Even when sons have spent the years of early manhood in prodigality, they have been constrained to ascribe their reformation, in numerous instances, parental fidelity. Thus, Augustine was the son of a
devoted, godly mother, who instructed him in those truths and principles essential to purity and success ; and yet he became a vicious wanderer. For years he plunged into sin, without any regard to the wishes of a kind parent or the commandments of God. But finally he reformed and became a good man, as he confessed, through the remembered lessons of the fireside. So it was with John Newton. He was blessed with an excellent mother. She early instilled the most useful and important truths into his mind; and still, at fifteen years of age, he excelled all the vicious youths around him in wickedness. He was a sailor, and no sailor was more abandoned than he. At length, however, he was converted to God, as he said, through the lessons of his childhood.

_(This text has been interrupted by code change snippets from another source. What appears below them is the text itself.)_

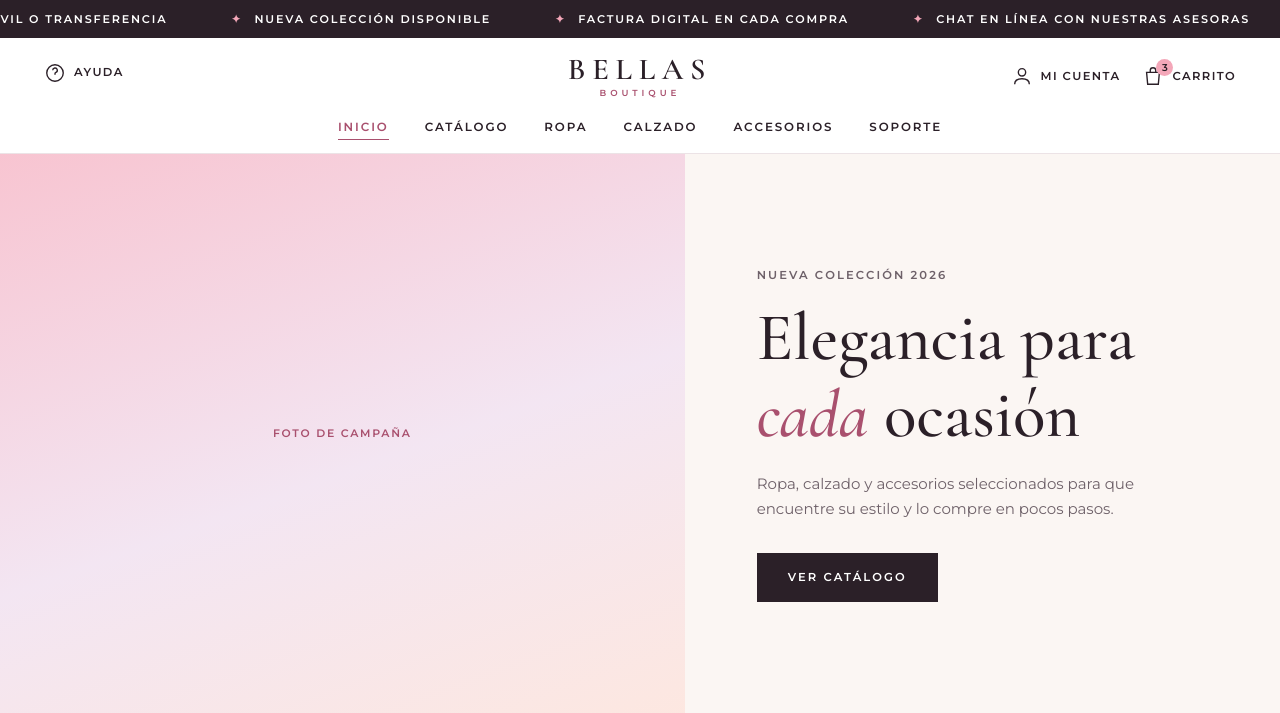
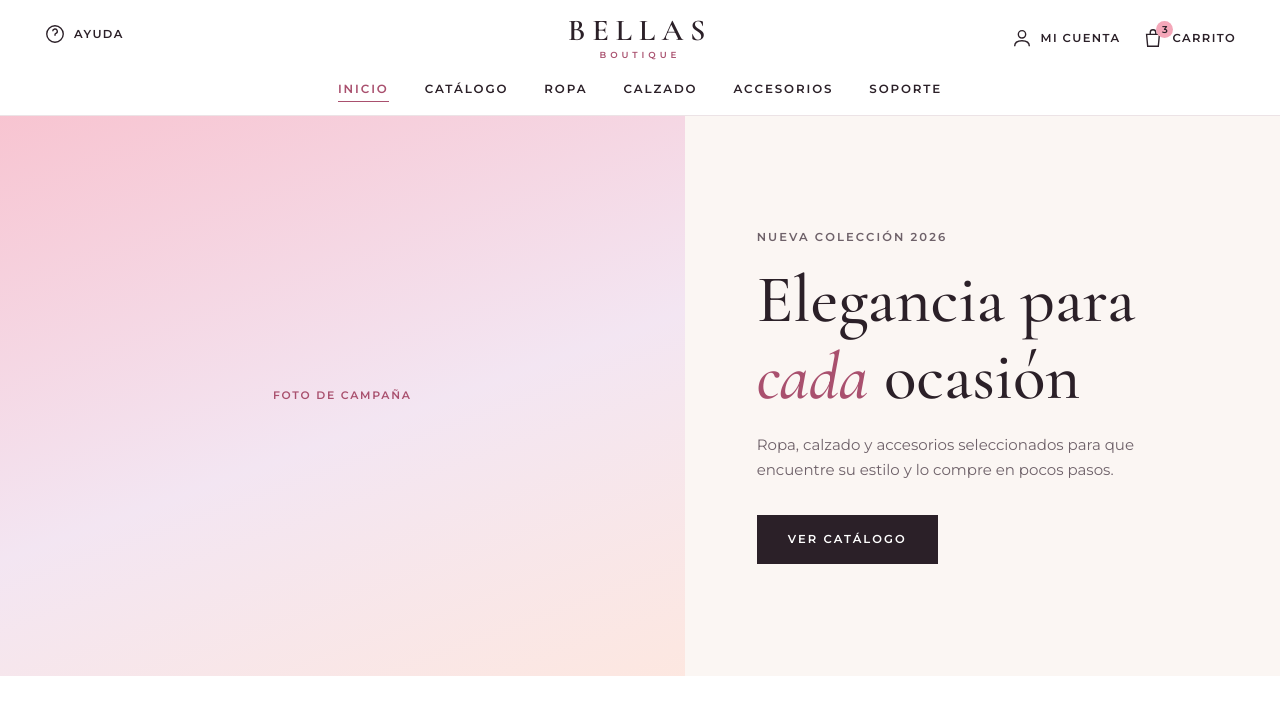
Before and after one commit to JuanPa-Sa/ProyectoIHC-BellasBoutique, an ASP.NET Core app: page / in a window 1280 px wide. Shown: the top 713 px of the page. Run offline with ASP.NET Core 8, Linux system fonts and the light colour scheme.

Commit message:
Update de front end

```diff
--- a/BellasBoutique/BellasBoutique.Web/Views/Shared/_Layout.cshtml
+++ b/BellasBoutique/BellasBoutique.Web/Views/Shared/_Layout.cshtml
@@ -1,5 +1,5 @@
 @* Responsable: Joel
-   Layout de la vista Cliente (req. 8d): barra de anuncios, encabezado con logo centrado,
+   Layout de la vista Cliente (req. 8d): encabezado con logo centrado,
    menú de categorías, pie de página y botón flotante al chat de soporte.
    Cada vista indica su sección con ViewData["Menu"] para marcar el enlace activo. *@
 @{
@@ -15,19 +15,6 @@
     <link rel="stylesheet" href="~/css/site.css" asp-append-version="true" />
 </head>
 <body>
-    <div class="bb-anuncio" aria-label="Anuncios">
-        <div class="bb-anuncio__pista">
-            <span>Pague con tarjeta, SINPE Móvil o transferencia</span>
-            <span>Nueva colección disponible</span>
-            <span>Factura digital en cada compra</span>
-            <span>Chat en línea con nuestras asesoras</span>
-            <span aria-hidden="true">Pague con tarjeta, SINPE Móvil o transferencia</span>
-            <span aria-hidden="true">Nueva colección disponible</span>
-            <span aria-hidden="true">Factura digital en cada compra</span>
-            <span aria-hidden="true">Chat en línea con nuestras asesoras</span>
-        </div>
-    </div>
-
     <header class="bb-encabezado">
         <div class="bb-contenedor">
             <div class="bb-encabezado__fila">
--- a/BellasBoutique/BellasBoutique.Web/wwwroot/css/site.css
+++ b/BellasBoutique/BellasBoutique.Web/wwwroot/css/site.css
@@ -9,7 +9,7 @@
 /* ---------- 1. Variables ---------- */
 :root {
     /* Base */
-    --bb-tinta:        #2B2028;   /* texto principal, barra de anuncios y pie */
+    --bb-tinta:        #2B2028;   /* texto principal y pie */
     --bb-tinta-suave:  #6E6169;   /* texto secundario */
     --bb-linea:        #ECE3E6;   /* bordes finos */
     --bb-fondo:        #FFFFFF;
@@ -96,30 +96,6 @@ img { max-width: 100%; display: block; }
     height: 1px;
     margin: 16px auto 0;
     background: var(--bb-rosa-oscuro);
-}
-
-/* ---------- 3. Barra de anuncios ---------- */
-.bb-anuncio {
-    background: var(--bb-tinta);
-    color: #FFFFFF;
-    overflow: hidden;
-    white-space: nowrap;
-    font-size: 0.7rem;
-    font-weight: 600;
-    letter-spacing: 0.16em;
-    text-transform: uppercase;
-    padding: 10px 0;
-}
-/* La pista lleva los mensajes dos veces para que el desplazamiento no tenga cortes */
-.bb-anuncio__pista {
-    display: inline-flex;
-    animation: bb-desplazar 40s linear infinite;
-}
-.bb-anuncio__pista span { padding-right: 64px; }
-.bb-anuncio__pista span::before { content: "\2726"; margin-right: 12px; color: var(--bb-rosa); }
-@keyframes bb-desplazar { to { transform: translateX(-50%); } }
-@media (prefers-reduced-motion: reduce) {
-    .bb-anuncio__pista { animation: none; padding-left: 24px; }
 }
 
 /* ---------- 4. Encabezado ---------- */
```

Such facts shew that the case of Mr Lawrence, as far as relates to the influence of his early home, is not an isolated one.

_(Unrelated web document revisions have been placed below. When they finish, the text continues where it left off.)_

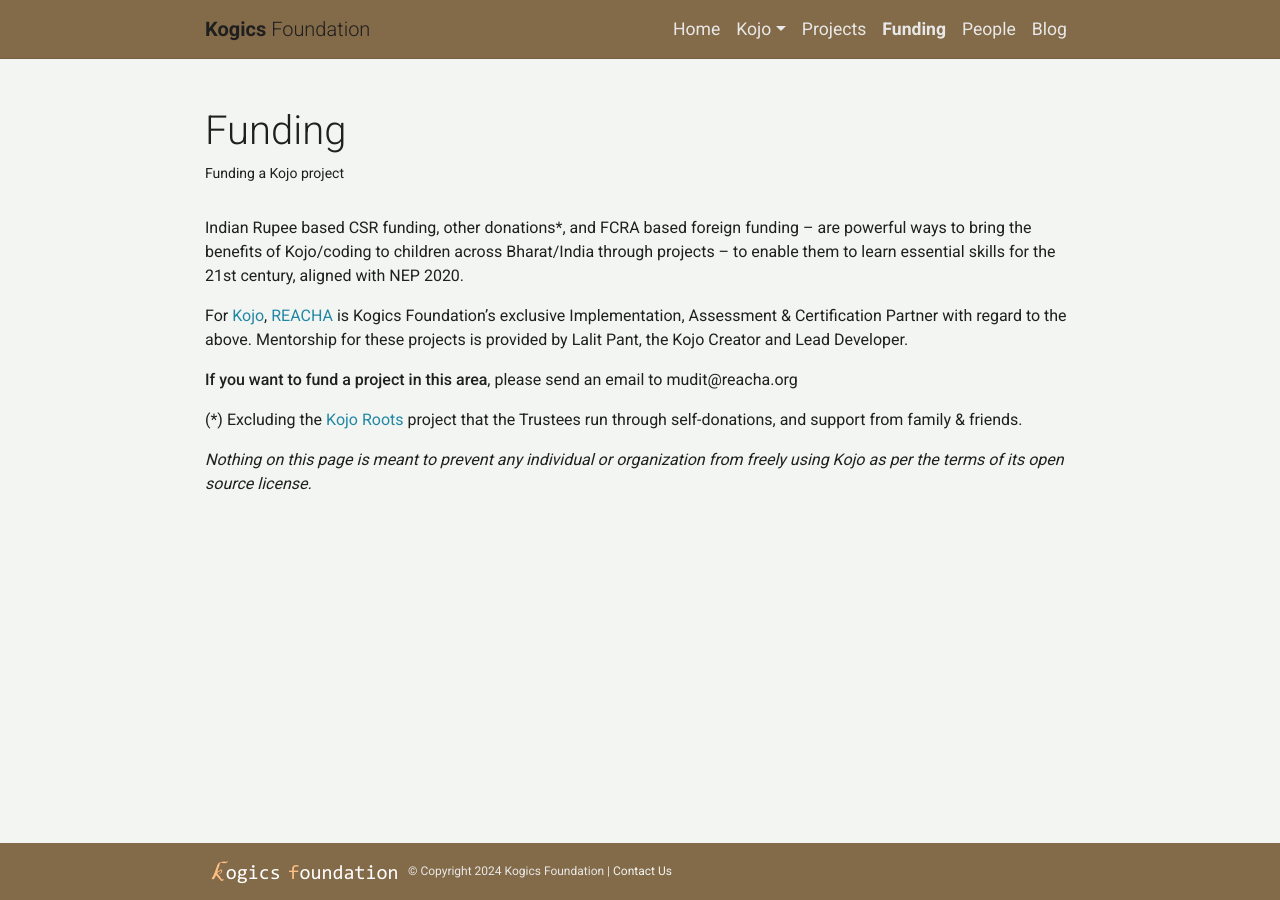
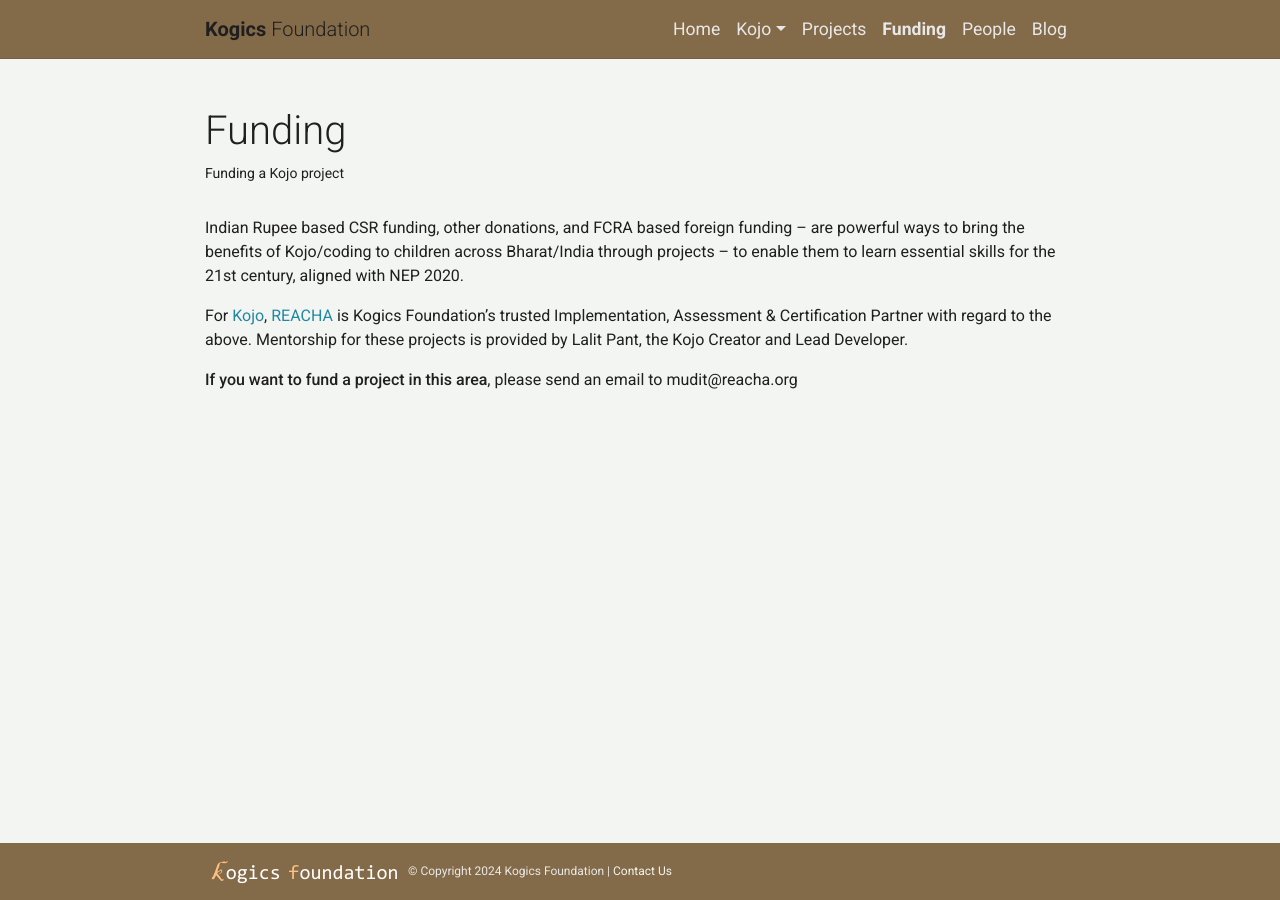
Before and after one commit to kogics/kogics.github.io, a Jekyll site: the page built from _pages/funding.md, in a window 1280 px wide. Built offline with Jekyll 4.4.1, drawn with Linux system fonts in a browser that asks for light colours; comment, search, counter and statistics services are not loaded; a style sheet for code colours, icons or effects is not loaded.

Commit message:
Tweak funding page.

```diff
--- a/_pages/funding.md
+++ b/_pages/funding.md
@@ -7,12 +7,8 @@
 nav_order: 3
 ---
 
-Indian Rupee based CSR funding, other donations*, and FCRA based foreign funding -- are powerful ways to bring the benefits of Kojo/coding to children across Bharat/India through projects -- to enable them to learn essential skills for the 21st century, aligned with NEP 2020.
+Indian Rupee based CSR funding, other donations, and FCRA based foreign funding -- are powerful ways to bring the benefits of Kojo/coding to children across Bharat/India through projects -- to enable them to learn essential skills for the 21st century, aligned with NEP 2020.
 
-For [Kojo](/kojo), [REACHA](https://www.reacha.org/project/kojo) is Kogics Foundation's exclusive Implementation, Assessment & Certification Partner with regard to the above. Mentorship for these projects is provided by Lalit Pant, the Kojo Creator and Lead Developer.
+For [Kojo](/kojo), [REACHA](https://www.reacha.org/project/kojo) is Kogics Foundation's trusted Implementation, Assessment & Certification Partner with regard to the above. Mentorship for these projects is provided by Lalit Pant, the Kojo Creator and Lead Developer.
 
 **If you want to fund a project in this area**, please send an email to mudit@reacha.org
-
-(*) Excluding the [Kojo Roots](/projects/01_kojo-roots/) project that the Trustees run through self-donations, and support from family & friends.
-
-*Nothing on this page is meant to prevent any individual or organization from freely using Kojo as per the terms of its open source license.*
```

We just turn to the life of another eminent merchant, Samuel Budgett of England; and we find that the same thing was true of him. His parents were poor, and he endured many hardships in early life. The first halfpenny he ever possessed was received for a horseshoe which he found in the road. But he loved his home with all its penury, because there dwelt the dearest objects of affection. From childhood it was his determination to do what he could for the family. By rigid economy he had saved thirty pounds; when he left home to serve as an apprentice, every farthing of it he presented to his parents as his parting gift. In the annals of human glory there is nothing more oble nd commendable than this act. A beholder would have
said within himself, “That youth will win a high and honoured place among the worthies of earth.” The act was the foreshadowing of a bright and glorious career. It was the evidence of a spirit within the boy that would triumph over the greatest obstacles. Twice, at subsequent periods, he gave all he possessed to his needy but worthy sisters. There was scarcely an hour when his thoughts ceased to dwell upon his home and kindred. It seemed to be the all-animating stimulus in his pursuit. Nor did the love of home cease to influence him when extensive business made the heaviest drafts upon his time. So long as his parents and sisters lived, he loved and served them with the affection of a child and brother.
In this respect Budgett and Lawrence were much alike. Both ascribed the principles they cherished, and the consequent success they enjoyed, in a great measure to the culture of early life.
Such facts are a cutting rebuke to the sentiments which some youth entertain concerning filial devotion. There are those among them who regard such expressions of attachment as a weakness, and think that acting independent of parental restraints is alone manly. Alas for their mistaken views of true manhood! In contrast with the young Lawrences and Budgetts, they sink into insignificance and meanness. They are not worthy of the name and place of sons, so heartless and unnatural is their spirit. Every good man frowns upon their ingratitude; neither can the bad commend them in their “heart of hearts."
A few years since a young clerk was pointed out to the writer, in the city of Boston, as an object of special